------ Material to process ------
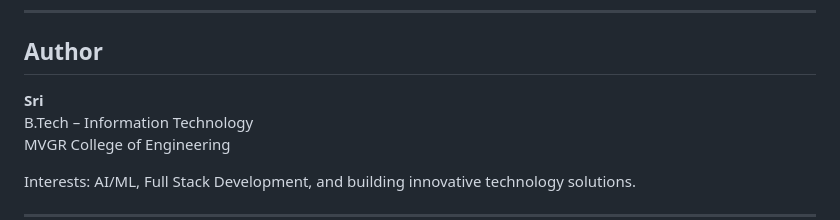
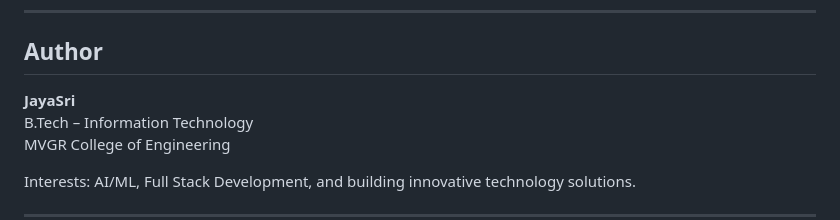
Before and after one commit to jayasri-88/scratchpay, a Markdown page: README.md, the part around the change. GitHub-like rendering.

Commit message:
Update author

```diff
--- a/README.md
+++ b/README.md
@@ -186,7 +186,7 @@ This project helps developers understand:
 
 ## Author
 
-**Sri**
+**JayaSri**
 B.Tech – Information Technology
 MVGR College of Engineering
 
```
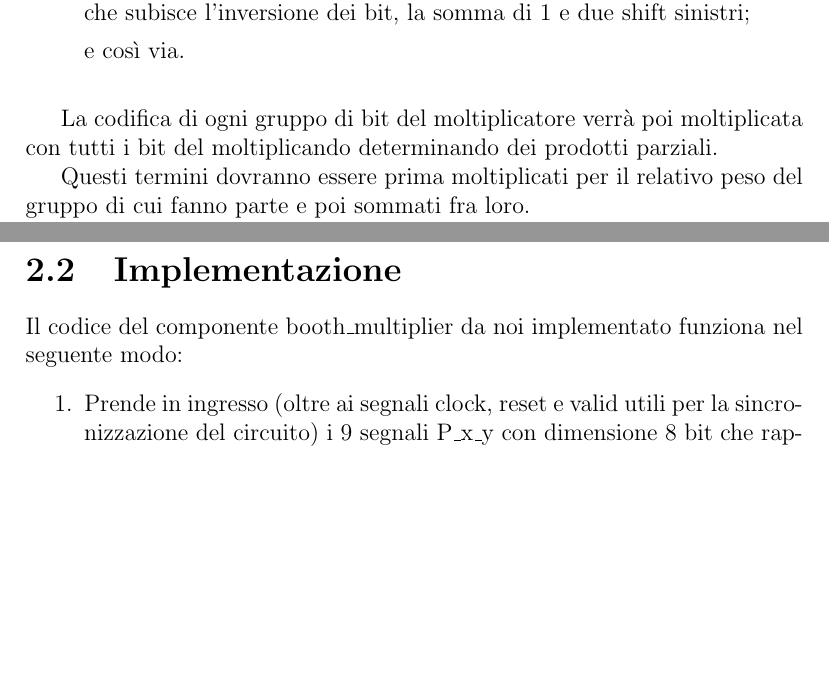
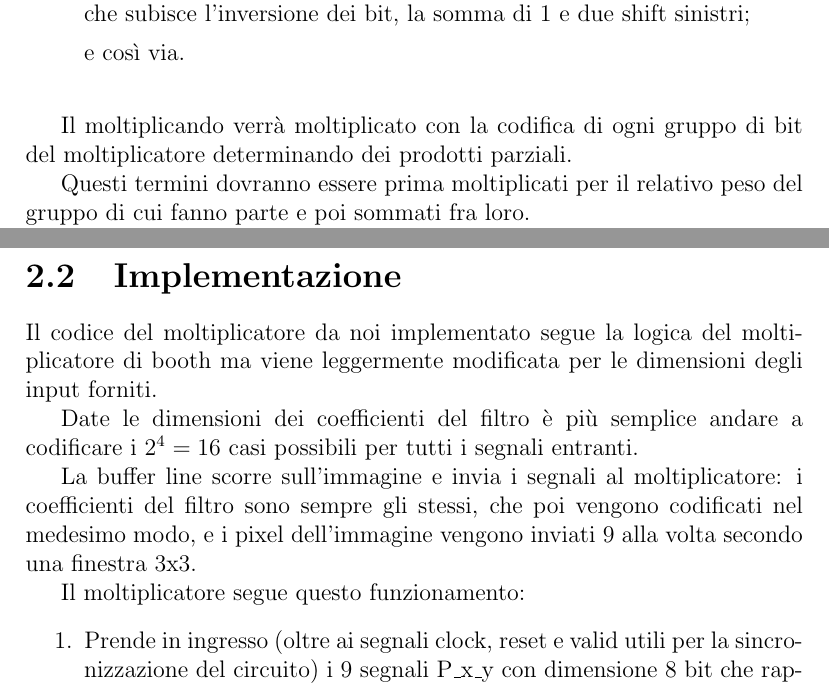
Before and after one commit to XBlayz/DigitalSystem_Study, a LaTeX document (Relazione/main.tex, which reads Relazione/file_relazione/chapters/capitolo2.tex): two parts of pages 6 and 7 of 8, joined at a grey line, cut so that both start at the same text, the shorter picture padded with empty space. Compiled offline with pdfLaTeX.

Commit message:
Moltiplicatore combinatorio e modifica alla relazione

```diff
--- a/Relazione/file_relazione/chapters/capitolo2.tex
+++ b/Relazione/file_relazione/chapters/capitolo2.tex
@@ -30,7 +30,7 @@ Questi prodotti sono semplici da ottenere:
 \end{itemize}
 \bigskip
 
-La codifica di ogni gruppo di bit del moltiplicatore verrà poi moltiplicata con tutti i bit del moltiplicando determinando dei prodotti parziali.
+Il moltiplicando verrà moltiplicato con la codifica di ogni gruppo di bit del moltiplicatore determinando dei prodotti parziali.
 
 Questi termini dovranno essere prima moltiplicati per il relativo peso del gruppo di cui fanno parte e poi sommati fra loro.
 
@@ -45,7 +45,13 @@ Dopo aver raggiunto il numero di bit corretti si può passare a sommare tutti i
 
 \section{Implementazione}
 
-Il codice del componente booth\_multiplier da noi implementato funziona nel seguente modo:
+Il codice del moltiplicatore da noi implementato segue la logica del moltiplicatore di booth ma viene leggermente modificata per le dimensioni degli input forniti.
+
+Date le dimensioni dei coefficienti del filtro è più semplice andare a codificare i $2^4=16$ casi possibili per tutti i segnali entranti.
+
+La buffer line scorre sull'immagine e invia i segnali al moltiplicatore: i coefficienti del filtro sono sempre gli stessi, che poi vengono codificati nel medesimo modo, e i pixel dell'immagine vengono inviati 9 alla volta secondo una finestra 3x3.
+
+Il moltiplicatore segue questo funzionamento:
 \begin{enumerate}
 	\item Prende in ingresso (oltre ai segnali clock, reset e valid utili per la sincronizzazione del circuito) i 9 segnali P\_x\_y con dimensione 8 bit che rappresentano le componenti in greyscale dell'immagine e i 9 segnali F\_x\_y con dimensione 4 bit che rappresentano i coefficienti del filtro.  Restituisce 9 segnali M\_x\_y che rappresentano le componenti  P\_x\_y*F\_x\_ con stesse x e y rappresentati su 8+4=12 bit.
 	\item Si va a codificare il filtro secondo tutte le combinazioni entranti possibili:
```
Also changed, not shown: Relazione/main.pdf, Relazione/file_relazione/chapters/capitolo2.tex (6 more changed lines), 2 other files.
------
**Problem statement**
Whenever a line of the material holds the word "filtro", copy it out.

**Task solution**
+Date le dimensioni dei coefficienti del filtro è più semplice andare a codificare i $2^4=16$ casi possibili per tutti i segnali entranti.
+La buffer line scorre sull'immagine e invia i segnali al moltiplicatore: i coefficienti del filtro sono sempre gli stessi, che poi vengono codificati nel medesimo modo, e i pixel dell'immagine vengono inviati 9 alla volta secondo una finestra 3x3.
 	\item Prende in ingresso (oltre ai segnali clock, reset e valid utili per la sincronizzazione del circuito) i 9 segnali P\_x\_y con dimensione 8 bit che rappresentano le componenti in greyscale dell'immagine e i 9 segnali F\_x\_y con dimensione 4 bit che rappresentano i coefficienti del filtro.  Restituisce 9 segnali M\_x\_y che rappresentano le componenti  P\_x\_y*F\_x\_ con stesse x e y rappresentati su 8+4=12 bit.
 	\item Si va a codificare il filtro secondo tutte le combinazioni entranti possibili:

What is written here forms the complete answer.